Justice shall be administered in courts established by law by judges appointed in the manner provided by this Constitution, and, save in such special and limited cases as may be prescribed by law, shall be administered in public.
Second, however, Article 37.1 ‘saves’ functions that would otherwise be an administration of justice by providing that non-courts may exercise “limited” judicial functions:
Nothing in this Constitution shall operate to invalidate the exercise of limited functions and powers of a judicial nature, in matters other than criminal matters, by any person or body of persons duly authorised by law to exercise such functions and powers, notwithstanding that such person or such body of persons is not a judge or a court appointed or established as such under this Constitution.
Interpreting these two provisions has proved difficult, so much so that Ireland really only has an esoteric line of cases to show for the judiciary’s interpretive endeavours. In 1996, the Constitution Review Group recognized the unsatisfactory state of the law but could not come up with any workable alternative:
[S]ince experience has shown that there is no completely satisfactory answer to the problem raised and since there are great difficulties in formulating a different set of words which would deal adequately with these complex issues, Article 34.1 and 37 should be retained in their present form (Pn 2632, at p. 155).
Into this morass stepped the Irish Supreme Court in Zalewski. The majority judgment of O’Donnell J (as he then was) found and declared the legislative provision requiring Commission hearings to be conducted in private to be unconstitutional and also found and declared that the absence of a power to administer an oath to witnesses was unconstitutional (this was remedied by legislation: Workplace Relations (Miscellaneous Provisions) Act 2021). The judgment is, however, more far-reaching than these relatively narrow, targeted remedies might suggest. For one thing, the majority set out a new approach to the relationship between Articles 34.1 and 37.1. For another, the majority explained that where administrative tribunals are administering justice within the meaning of Article 34.1, this carries significant consequences for their procedures and structures, even when they are exercising only “limited” functions.
O’Donnell J cautioned that no interpretive course would be “free from difficulty”:
If Article 37 is shrunk almost to vanishing point as covering no more than adjectival and somewhat inconsequential functions not previously thought to potentially contravene Article 34, then the law would be faced with a stark binary choice between either the administration of justice required to be carried out by judges appointed under the Constitution or the performance of administrative functions by persons subject to appointment and removal by the executive and required only to comply with unspecified fair procedures. Such a stark division is not attractive, particularly in an area where history shows that precision is impossible and some flexibility is required (at para. 129).
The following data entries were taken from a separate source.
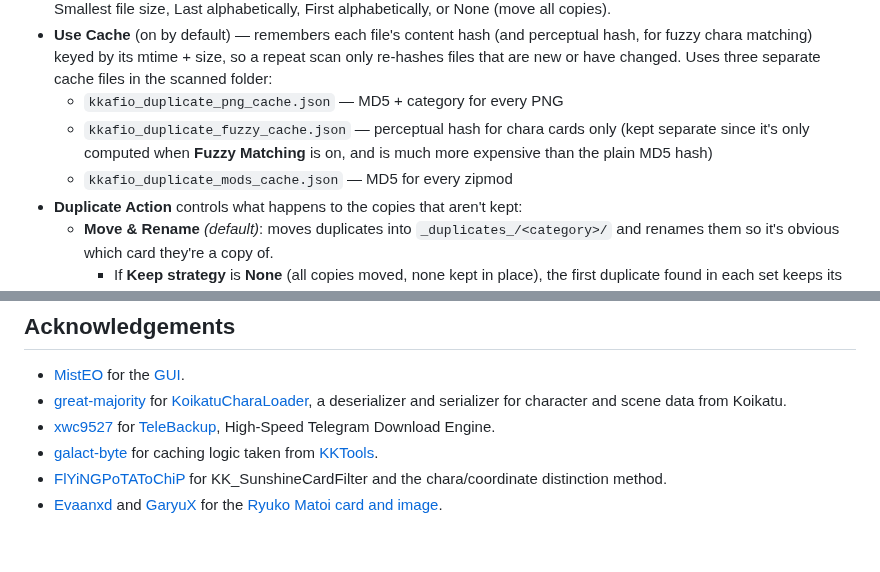
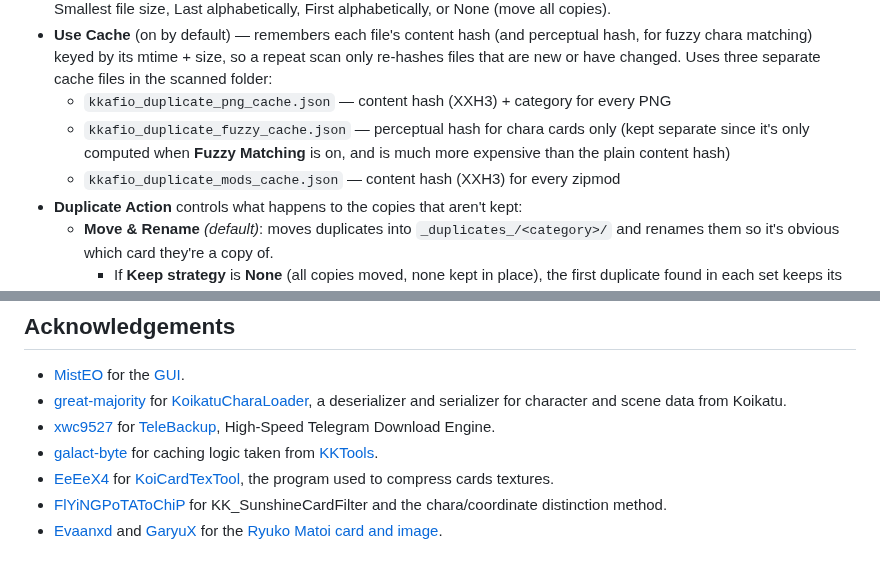
Before and after one commit to RedDeadDepresso/KKAFIO, a Markdown page: README.md, 2 parts joined by grey strips. GitHub-like rendering.

Commit message:
chore: update readme

```diff
--- a/README.md
+++ b/README.md
@@ -56,9 +56,9 @@
   - `mods/` — zipmod files
 - **Keep strategy** controls which copy of a duplicate set is kept in place: Newest, Oldest, Biggest file size (default), Smallest file size, Last alphabetically, First alphabetically, or None (move all copies).
 - **Use Cache** (on by default) — remembers each file's content hash (and perceptual hash, for fuzzy chara matching) keyed by its mtime + size, so a repeat scan only re-hashes files that are new or have changed. Uses three separate cache files in the scanned folder:
-  - `kkafio_duplicate_png_cache.json` — MD5 + category for every PNG
-  - `kkafio_duplicate_fuzzy_cache.json` — perceptual hash for chara cards only (kept separate since it's only computed when **Fuzzy Matching** is on, and is much more expensive than the plain MD5 hash)
-  - `kkafio_duplicate_mods_cache.json` — MD5 for every zipmod
+  - `kkafio_duplicate_png_cache.json` — content hash (XXH3) + category for every PNG
+  - `kkafio_duplicate_fuzzy_cache.json` — perceptual hash for chara cards only (kept separate since it's only computed when **Fuzzy Matching** is on, and is much more expensive than the plain content hash)
+  - `kkafio_duplicate_mods_cache.json` — content hash (XXH3) for every zipmod
 - **Duplicate Action** controls what happens to the copies that aren't kept:
   - **Move & Rename** *(default)*: moves duplicates into `_duplicates_/<category>/` and renames them so it's obvious which card they're a copy of.
     - If **Keep strategy** is **None** (all copies moved, none kept in place), the first duplicate found in each set keeps its own name, and every other duplicate in that set is renamed after it with a number — e.g. `bar.png`, `bar_1.png`, `bar_2.png`.
@@ -440,5 +440,6 @@ Everything else — CLI output, log files, and error messages — is English-onl
 - [great-majority](https://github.com/great-majority) for [KoikatuCharaLoader](https://github.com/great-majority/KoikatuCharaLoader), a deserializer and serializer for character and scene data from Koikatu.
 - [xwc9527](https://github.com/xwc9527/telebackup) for [TeleBackup](https://github.com/xwc9527/telebackup), High-Speed Telegram Download Engine.
 - [galact-byte](https://github.com/galact-byte) for caching logic taken from [KKTools](https://github.com/galact-byte/KKTools).
+- [EeEeX4](github.com/EeEeX4/koikatsu-card-texture-tool) for [KoiCardTexTool](github.com/EeEeX4/koikatsu-card-texture-tool), the program used to compress cards textures.
 - [FlYiNGPoTAToChiP](https://github.com/FlYiNGPoTAToChiP) for KK_SunshineCardFilter and the chara/coordinate distinction method.
 - [Evaanxd](https://www.patreon.com/user?u=3125561) and [GaryuX](https://www.patreon.com/GaryuX) for the [Ryuko Matoi card and image](https://www.pixiv.net/en/artworks/77738576).
```
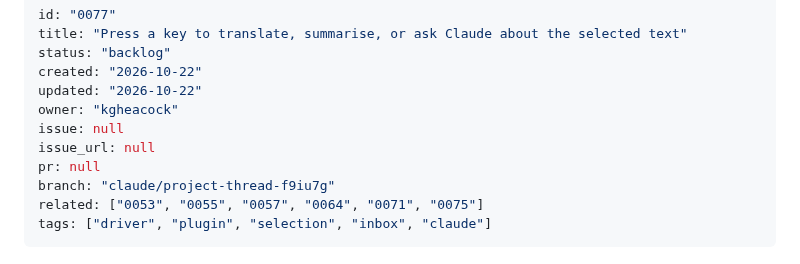
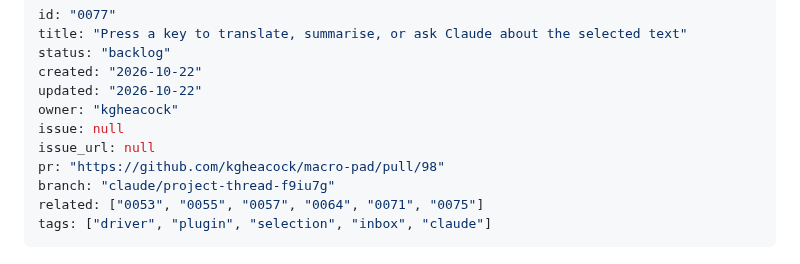
Before and after one commit to kgheacock/macro-pad, a Markdown page: tasks/backlog/0077-selection-actions-plugin.md, the part around the change. Drawn GitHub-style.

Commit message:
0077: link the PR
Co-Authored-By: Claude Opus 5.5 (1M context) <noreply@anthropic.com>
Claude-Session: https://claude.ai/code/session_01K4ktqpR7URyM6tjVFX97CZ

```diff
--- a/tasks/backlog/0077-selection-actions-plugin.md
+++ b/tasks/backlog/0077-selection-actions-plugin.md
@@ -7,7 +7,7 @@ updated: "2026-10-22"
 owner: "kgheacock"
 issue: null
 issue_url: null
-pr: null
+pr: "https://github.com/kgheacock/macro-pad/pull/98"
 branch: "claude/project-thread-f9iu7g"
 related: ["0053", "0055", "0057", "0064", "0071", "0075"]
 tags: ["driver", "plugin", "selection", "inbox", "claude"]
```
Whilst I think (with respect) that this may be a false dichotomy, it is nonetheless instructive as to the challenge the Supreme Court felt it was facing in Zalewski. In future posts, we will see how the judges addressed it and look at the practical consequences.
This content has been updated on October 18, 2023 at 12:28.